Activity:
Would you write out all the records again, exactly?

Data for analysis:
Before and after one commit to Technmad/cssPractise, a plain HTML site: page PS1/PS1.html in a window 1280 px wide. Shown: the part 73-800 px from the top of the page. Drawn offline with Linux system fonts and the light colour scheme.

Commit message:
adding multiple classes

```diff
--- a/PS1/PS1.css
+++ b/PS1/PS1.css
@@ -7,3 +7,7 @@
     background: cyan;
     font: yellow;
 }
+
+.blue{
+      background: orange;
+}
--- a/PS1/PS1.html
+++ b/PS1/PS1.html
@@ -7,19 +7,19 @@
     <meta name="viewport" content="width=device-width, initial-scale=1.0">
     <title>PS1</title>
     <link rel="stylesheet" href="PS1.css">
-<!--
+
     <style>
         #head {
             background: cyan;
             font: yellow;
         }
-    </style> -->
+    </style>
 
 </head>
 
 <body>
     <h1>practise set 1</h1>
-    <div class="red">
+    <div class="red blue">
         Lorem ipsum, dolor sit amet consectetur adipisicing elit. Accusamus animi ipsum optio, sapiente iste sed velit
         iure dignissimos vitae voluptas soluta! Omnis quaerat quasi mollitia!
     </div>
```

Output below:
Before and after one commit to Technmad/cssPractise, a plain HTML site: page PS1/PS1.html in a window 1280 px wide. Shown: the part 73-800 px from the top of the page. Drawn offline with Linux system fonts and the light colour scheme.

Commit message:
adding multiple classes

```diff
--- a/PS1/PS1.css
+++ b/PS1/PS1.css
@@ -7,3 +7,7 @@
     background: cyan;
     font: yellow;
 }
+
+.blue{
+      background: orange;
+}
--- a/PS1/PS1.html
+++ b/PS1/PS1.html
@@ -7,19 +7,19 @@
     <meta name="viewport" content="width=device-width, initial-scale=1.0">
     <title>PS1</title>
     <link rel="stylesheet" href="PS1.css">
-<!--
+
     <style>
         #head {
             background: cyan;
             font: yellow;
         }
-    </style> -->
+    </style>
 
 </head>
 
 <body>
     <h1>practise set 1</h1>
-    <div class="red">
+    <div class="red blue">
         Lorem ipsum, dolor sit amet consectetur adipisicing elit. Accusamus animi ipsum optio, sapiente iste sed velit
         iure dignissimos vitae voluptas soluta! Omnis quaerat quasi mollitia!
     </div>
```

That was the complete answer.